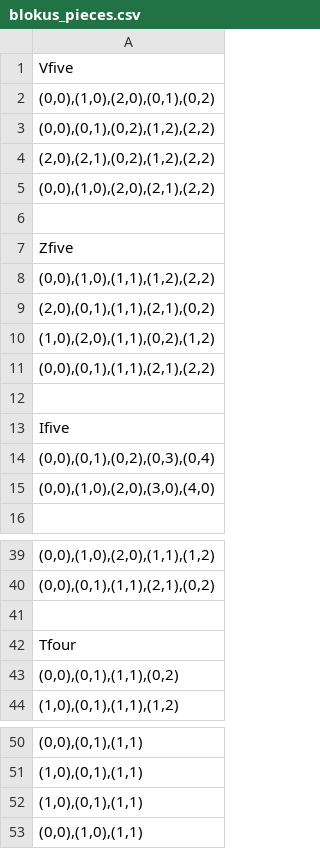
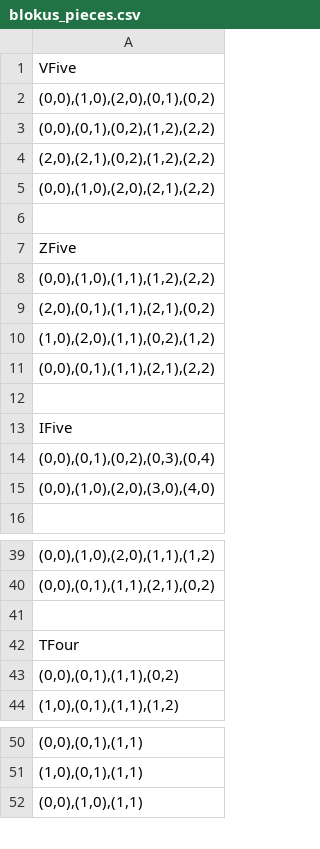
Before and after one commit to warrena/BlockEm, a CSV file: final/Blockem/out/production/Blockem/blockem/blokus_pieces.csv, drawn as a sheet; only a part is shown, gaps mark what is left out; the diff covers the shown part only; the diff names each change by its address in the sheet, - before the commit and + after, or states it on an @@ line.

```diff
--- a/final/Blockem/out/production/Blockem/blockem/blokus_pieces.csv
+++ b/final/Blockem/out/production/Blockem/blockem/blokus_pieces.csv
-A1: Vfive
+A1: VFive
-A7: Zfive
+A7: ZFive
-A13: Ifive
+A13: IFive
-A42: Tfour
+A42: TFour
-row 52: (1,0),(0,1),(1,1)
```
Also changed, not shown: 6 edited cells elsewhere in this file, final/Blockem/src/blockem/blokus_pieces.csv.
::::
Give back the entries above exactly as they stand. Leave the images out.

Before and after one commit to warrena/BlockEm, a CSV file: final/Blockem/out/production/Blockem/blockem/blokus_pieces.csv, drawn as a sheet; only a part is shown, gaps mark what is left out; the diff covers the shown part only; the diff names each change by its address in the sheet, - before the commit and + after, or states it on an @@ line.

```diff
--- a/final/Blockem/out/production/Blockem/blockem/blokus_pieces.csv
+++ b/final/Blockem/out/production/Blockem/blockem/blokus_pieces.csv
-A1: Vfive
+A1: VFive
-A7: Zfive
+A7: ZFive
-A13: Ifive
+A13: IFive
-A42: Tfour
+A42: TFour
-row 52: (1,0),(0,1),(1,1)
```
Also changed, not shown: 6 edited cells elsewhere in this file, final/Blockem/src/blockem/blokus_pieces.csv.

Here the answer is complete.